Level of Access
Master of Science (MS)
Second Committee Member
Third Committee Member
Studies on New England vernal pools measured precipitation as the dominant source of water for vernal pools and evapotranspiration as the dominant pathway for water loss. More recent studies suggest groundwater plays a larger role in the hydrology of vernal pools, but have not quantified the amount. Additionally, hydrologic studies on vernal pools in New England are limited. This project investigated the hydrology of 6 vernal pools in central Maine by creating biweekly water budgets with a focus on quantifying groundwater flow. The field sites were divided into two major groups: (1) urban pools underlain by glaciomarine clay (Bangor pools) and (2) rural pools underlain by glaciofluvial influenced deposits (east pools). Our hydrologic assessment included volume changes calculated from pool-basin topography and continuous water level data, shallow hydraulic head piezometer data, processing of National Weather Service datasets to calculate precipitation rates, and evapotranspiration (ET) (McGuinness-Bordne Method). The vertical groundwater flux was calculated using two methods: (1) vertical specific discharge calculated using vertical temperature arrays analyzed in a one-dimensional (1D) heat-transport finite-difference model and (2) vertical specific discharge calculated using the Darcy flux equation.
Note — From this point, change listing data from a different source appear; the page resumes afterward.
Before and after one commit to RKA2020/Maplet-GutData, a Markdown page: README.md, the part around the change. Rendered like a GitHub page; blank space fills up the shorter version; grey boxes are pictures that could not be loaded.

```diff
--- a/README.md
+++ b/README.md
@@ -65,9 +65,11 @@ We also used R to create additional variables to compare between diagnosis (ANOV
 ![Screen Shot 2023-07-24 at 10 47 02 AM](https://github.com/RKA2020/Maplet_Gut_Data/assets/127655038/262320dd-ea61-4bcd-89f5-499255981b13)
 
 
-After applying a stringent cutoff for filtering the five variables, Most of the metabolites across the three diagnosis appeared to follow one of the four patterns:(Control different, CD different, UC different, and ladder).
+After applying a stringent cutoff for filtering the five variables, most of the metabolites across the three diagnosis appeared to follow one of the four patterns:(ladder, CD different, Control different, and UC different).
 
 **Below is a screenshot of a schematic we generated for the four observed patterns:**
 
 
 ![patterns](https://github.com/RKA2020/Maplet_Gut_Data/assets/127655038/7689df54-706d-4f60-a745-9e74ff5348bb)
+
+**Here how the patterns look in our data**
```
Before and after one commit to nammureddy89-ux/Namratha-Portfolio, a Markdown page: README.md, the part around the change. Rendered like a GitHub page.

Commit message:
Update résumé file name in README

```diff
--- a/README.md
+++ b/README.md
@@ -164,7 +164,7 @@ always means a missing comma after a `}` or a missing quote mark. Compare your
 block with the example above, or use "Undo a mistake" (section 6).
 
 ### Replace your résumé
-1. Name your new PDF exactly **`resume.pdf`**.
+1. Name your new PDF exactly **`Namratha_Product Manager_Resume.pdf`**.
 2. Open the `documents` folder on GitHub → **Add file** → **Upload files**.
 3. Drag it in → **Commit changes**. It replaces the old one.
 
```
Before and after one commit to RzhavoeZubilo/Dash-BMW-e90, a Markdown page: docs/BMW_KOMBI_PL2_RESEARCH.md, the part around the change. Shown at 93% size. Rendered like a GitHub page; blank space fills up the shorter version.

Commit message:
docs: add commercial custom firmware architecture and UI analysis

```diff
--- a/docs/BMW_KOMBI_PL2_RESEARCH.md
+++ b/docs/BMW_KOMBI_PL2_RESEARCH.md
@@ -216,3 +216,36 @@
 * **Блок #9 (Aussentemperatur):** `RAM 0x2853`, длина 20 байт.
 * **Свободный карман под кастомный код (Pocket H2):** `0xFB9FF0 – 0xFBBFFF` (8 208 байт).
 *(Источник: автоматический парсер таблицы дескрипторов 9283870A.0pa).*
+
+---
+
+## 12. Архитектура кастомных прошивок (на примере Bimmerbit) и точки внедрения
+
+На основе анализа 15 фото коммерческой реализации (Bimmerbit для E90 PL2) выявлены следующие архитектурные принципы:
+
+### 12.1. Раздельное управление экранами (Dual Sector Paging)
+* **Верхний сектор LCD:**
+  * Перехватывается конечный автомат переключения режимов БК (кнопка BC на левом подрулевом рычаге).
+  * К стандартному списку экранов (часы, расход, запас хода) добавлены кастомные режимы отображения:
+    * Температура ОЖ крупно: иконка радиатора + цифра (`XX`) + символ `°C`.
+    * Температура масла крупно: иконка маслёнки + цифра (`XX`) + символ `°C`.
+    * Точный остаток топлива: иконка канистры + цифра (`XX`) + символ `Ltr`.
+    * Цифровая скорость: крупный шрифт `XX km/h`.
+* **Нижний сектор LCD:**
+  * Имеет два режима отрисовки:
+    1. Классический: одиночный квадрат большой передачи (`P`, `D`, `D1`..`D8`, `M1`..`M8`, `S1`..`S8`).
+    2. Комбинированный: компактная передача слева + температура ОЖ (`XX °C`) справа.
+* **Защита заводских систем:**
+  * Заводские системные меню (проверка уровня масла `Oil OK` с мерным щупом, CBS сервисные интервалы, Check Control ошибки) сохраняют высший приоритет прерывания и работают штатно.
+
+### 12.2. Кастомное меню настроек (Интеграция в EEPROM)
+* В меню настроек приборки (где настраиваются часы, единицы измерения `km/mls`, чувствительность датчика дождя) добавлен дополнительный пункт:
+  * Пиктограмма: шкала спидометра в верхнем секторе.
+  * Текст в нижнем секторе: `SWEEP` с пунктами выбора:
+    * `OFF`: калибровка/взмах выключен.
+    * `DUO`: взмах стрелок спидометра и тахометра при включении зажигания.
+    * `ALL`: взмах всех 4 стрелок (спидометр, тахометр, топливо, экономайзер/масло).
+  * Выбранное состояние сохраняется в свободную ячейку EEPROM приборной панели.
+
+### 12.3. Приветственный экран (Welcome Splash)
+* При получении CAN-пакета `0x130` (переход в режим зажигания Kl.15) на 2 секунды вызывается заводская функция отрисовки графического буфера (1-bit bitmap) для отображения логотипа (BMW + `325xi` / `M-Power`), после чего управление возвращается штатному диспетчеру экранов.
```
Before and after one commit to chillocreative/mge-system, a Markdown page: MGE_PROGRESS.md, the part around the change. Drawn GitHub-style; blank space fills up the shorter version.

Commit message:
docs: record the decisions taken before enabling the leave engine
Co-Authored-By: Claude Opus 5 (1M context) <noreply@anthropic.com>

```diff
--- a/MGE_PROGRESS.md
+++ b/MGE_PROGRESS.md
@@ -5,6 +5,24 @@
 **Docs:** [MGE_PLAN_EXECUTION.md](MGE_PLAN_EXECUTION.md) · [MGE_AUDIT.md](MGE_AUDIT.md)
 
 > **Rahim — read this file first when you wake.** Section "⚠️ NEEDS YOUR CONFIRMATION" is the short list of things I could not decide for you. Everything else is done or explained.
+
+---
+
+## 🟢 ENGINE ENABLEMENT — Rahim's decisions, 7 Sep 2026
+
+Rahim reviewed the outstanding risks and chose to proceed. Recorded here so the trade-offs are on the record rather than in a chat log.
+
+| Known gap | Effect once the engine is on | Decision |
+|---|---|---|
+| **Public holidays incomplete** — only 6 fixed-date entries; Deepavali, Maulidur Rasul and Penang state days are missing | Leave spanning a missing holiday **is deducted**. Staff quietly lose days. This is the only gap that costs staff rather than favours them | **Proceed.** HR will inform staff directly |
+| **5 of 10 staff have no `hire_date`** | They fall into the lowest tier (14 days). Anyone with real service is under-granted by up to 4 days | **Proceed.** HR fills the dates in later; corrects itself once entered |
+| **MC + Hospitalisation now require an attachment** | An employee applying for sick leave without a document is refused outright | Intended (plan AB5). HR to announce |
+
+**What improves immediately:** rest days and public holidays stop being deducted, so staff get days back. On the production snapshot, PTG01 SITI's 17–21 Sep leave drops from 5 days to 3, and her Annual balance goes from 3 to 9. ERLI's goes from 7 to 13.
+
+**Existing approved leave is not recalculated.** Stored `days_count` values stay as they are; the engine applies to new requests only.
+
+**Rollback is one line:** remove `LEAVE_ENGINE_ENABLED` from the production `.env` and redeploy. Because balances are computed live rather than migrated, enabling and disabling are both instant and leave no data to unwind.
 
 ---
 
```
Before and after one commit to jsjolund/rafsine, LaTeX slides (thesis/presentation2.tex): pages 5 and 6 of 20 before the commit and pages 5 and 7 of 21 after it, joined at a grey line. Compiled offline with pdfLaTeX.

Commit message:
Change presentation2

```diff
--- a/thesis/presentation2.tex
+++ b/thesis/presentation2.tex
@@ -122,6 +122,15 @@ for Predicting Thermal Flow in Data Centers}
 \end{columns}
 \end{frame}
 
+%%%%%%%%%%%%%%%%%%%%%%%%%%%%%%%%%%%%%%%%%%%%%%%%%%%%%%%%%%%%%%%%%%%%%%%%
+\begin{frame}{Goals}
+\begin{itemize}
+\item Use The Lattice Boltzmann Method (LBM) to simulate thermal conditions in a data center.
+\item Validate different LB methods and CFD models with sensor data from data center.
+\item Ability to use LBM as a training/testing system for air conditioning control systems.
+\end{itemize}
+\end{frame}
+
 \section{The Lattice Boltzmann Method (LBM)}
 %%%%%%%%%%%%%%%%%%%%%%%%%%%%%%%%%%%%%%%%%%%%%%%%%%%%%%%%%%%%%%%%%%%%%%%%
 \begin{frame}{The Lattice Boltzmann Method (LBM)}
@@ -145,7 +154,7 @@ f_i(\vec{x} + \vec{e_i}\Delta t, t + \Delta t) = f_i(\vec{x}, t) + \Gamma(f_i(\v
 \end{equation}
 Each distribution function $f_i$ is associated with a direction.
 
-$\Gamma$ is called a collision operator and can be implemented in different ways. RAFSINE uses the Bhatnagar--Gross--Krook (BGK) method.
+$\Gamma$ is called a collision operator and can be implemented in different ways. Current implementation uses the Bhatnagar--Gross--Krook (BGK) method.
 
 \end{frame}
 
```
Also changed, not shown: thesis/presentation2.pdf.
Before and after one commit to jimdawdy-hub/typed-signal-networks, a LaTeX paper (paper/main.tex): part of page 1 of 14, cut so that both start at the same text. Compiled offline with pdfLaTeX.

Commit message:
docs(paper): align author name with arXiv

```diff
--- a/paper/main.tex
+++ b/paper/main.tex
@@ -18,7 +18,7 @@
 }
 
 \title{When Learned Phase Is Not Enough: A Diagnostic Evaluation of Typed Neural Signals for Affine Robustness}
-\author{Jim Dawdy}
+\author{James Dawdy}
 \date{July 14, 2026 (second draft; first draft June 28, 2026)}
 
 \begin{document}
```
Results from this study confirmed precipitation and evapotranspiration were the dominant hydrological components in vernal pool water budgets. Specific discharge calculated using vertical temperature arrays overestimated groundwater flow into the pools, thus producing larger error in water budget models than specific discharge calculated using the Darcy flux equation. The east pools had higher hydraulic conductivities and larger storage capacity than the Bangor pools. The east pools were suggested to have groundwater influence indicated from proximity of well and surface water levels (< 7 cm difference), suggesting hydraulic interconnectedness.
Although water budget errors were large, water budget models without groundwater exchange resulted in unbalanced water budgets for the east pools. For the Bangor pools, water budget models without groundwater exchange produced lower error than with groundwater influence. The direction of specific discharge calculated using the Darcy flux equation matched the direction of volume needed to create balanced water budgets for the east pools. The Bangor pools showed a similar trend during the wetting phase, but had balanced water budgets without groundwater exchange during the drying phase. Normalized hydrologic components suggested the Bangor pools had similar groundwater influence during the wetting phase as the east pools. But during the drying phase of the Bangor pools, ET was the dominant pathway for water loss and groundwater influence was minimal (< 0.01 m).
In this study, vernal pools with higher hydraulic conductivities, closeness of well and surface water levels, and larger storage capacities are suggested to be connected to the water table and thus, are hydraulically connected to other bodies of water via groundwater. Connectivity to other bodies of water suggests the need for more effective regulations protecting vernal pool water quality.
Straka, Kelli M., "Characterizing Hydrologic Fluxes in Six Central Maine Vernal Pools with a Focus on Groundwater Flow" (2017). Electronic Theses and Dissertations. 2812.